And although it would take some getting used to, I think the hardware (handsome, understated and well-built) truly supports this proposition. But there are a handful of major quirks you’ll have to get past.
First, and most unhinged, is that there is NO BACKSPACE KEY. At least by default. You need to adjust a dipswitch to change delete to backspace, or you can do it in the customization software. Then, as you may know if you’re familiar with the Happy Hacking layout, caps lock is replaced by control, and delete/backspace and the forward slash have switched places. Though these changes are made with good intent, I simply can’t abide some of them, though fortunately it was easily configured. Lastly, the choice to use AA batteries instead of a rechargeable one is just plain strange to me!
The trackpoint is good, and adequate for desktop tasks, and the presence of mouse buttons just under the space bar is quite nice once you get used to it. It’s a bit odd hitting left-click with my left hand while moving the cursor with my right, but it does save me a trip to the mouse.
The capacitive strips are the most interesting piece, though, and I think they’re a qualified success. They run along the edges of the board, two on the front and one on each side. The left ones are set to basically repeat arrow keys (nice because they’re not present on this very compact layout), and the right ones are scroll up/down and switch apps by default.
This could be a real time saver, but you need to get good at it, because there’s no tactile feedback and the strips themselves can be a little hard to find sometimes.
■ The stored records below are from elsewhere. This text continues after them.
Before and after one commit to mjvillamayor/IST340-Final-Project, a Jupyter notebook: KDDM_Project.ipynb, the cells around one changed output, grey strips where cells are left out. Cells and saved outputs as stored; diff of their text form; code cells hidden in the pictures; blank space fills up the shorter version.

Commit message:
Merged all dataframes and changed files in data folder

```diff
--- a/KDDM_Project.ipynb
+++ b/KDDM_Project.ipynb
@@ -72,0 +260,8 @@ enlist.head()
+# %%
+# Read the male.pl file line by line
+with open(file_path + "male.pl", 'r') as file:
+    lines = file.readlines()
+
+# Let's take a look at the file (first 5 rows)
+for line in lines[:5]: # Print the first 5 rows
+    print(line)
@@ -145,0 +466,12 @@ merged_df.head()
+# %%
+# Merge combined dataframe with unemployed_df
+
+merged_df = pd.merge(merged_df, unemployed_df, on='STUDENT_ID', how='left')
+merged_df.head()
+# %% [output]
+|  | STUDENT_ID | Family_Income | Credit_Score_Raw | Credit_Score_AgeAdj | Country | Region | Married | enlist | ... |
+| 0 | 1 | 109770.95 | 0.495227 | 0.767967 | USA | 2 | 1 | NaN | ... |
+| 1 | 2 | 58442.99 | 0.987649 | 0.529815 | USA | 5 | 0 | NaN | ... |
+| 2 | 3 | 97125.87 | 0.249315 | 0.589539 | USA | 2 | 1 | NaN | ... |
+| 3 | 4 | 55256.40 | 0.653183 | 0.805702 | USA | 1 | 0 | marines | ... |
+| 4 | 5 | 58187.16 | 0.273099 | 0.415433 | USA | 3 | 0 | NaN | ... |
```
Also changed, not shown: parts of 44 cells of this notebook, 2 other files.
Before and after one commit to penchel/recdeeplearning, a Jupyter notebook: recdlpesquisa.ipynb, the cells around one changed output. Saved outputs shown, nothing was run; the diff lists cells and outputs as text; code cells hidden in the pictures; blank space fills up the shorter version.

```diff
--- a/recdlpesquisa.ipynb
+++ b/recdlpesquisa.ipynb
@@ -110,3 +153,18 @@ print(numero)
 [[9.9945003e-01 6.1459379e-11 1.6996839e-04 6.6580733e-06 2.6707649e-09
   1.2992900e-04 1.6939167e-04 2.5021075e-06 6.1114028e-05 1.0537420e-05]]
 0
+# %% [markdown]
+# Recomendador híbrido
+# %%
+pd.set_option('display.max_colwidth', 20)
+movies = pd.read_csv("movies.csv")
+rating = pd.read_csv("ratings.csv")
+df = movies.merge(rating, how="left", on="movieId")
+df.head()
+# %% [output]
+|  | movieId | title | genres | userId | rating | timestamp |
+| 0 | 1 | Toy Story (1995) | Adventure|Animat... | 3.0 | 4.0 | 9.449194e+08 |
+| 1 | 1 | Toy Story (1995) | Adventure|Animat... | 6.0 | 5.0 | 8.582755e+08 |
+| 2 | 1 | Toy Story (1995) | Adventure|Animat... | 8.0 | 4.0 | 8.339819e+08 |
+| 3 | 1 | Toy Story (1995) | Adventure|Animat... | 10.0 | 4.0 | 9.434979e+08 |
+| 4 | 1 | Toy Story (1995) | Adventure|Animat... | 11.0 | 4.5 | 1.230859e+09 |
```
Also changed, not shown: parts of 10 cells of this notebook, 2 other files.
And then, when they’re activated, they can be a little unpredictable. While I appreciate the effort that went into packing this much capability into this much space — and it really is a lot of power in a remarkably small form factor — I feel like the purpose would be better served with the strips facing upwards, or maybe even being along the corner (if that’s possible).
If you’re a really keyboard-centric person and want to be even more so, or want a good couch keyboard option, the HHKB Studio could be a real eye-opener.
Kinesis Advantage 360 (Quiet Limited)
If you’re ready for an ergo adventure, here’s one that’s challenging yet logical. The Advantage360 is Kinesis’s high-end model with not just a columnar layout but a concave contour to minimize finger movements. And then your position and modifier keys are all in thumb clusters. The one I tested was a limited edition with Kailh Box Pink Linear Quiet switches and special colorway.
Look, any one of these things I could probably adapt quickly to. Two would take time. All three at once is madness! That said, it’s really obvious that this could be an extremely comfortable and worthwhile layout for someone willing to put in the time, like the Moonlander I tried in the last roundup. Or if you’re already in this wild world of layouts — this is a nice one.
The Advantage360 also has a sturdy tenting paddle setup that let me get a pretty sharp angle going. Overall the build quality was outstanding.
On the days I was using it, I would alternate between being unable to locate C and suddenly and effortlessly typing a word with what felt like no movement at all. This is definitely a specialist keyboard, and the price ($449) reflects that, but if you’re already rocking a columnar or concave layout you may adapt to this one in a jiffy. Well, maybe not a jiffy.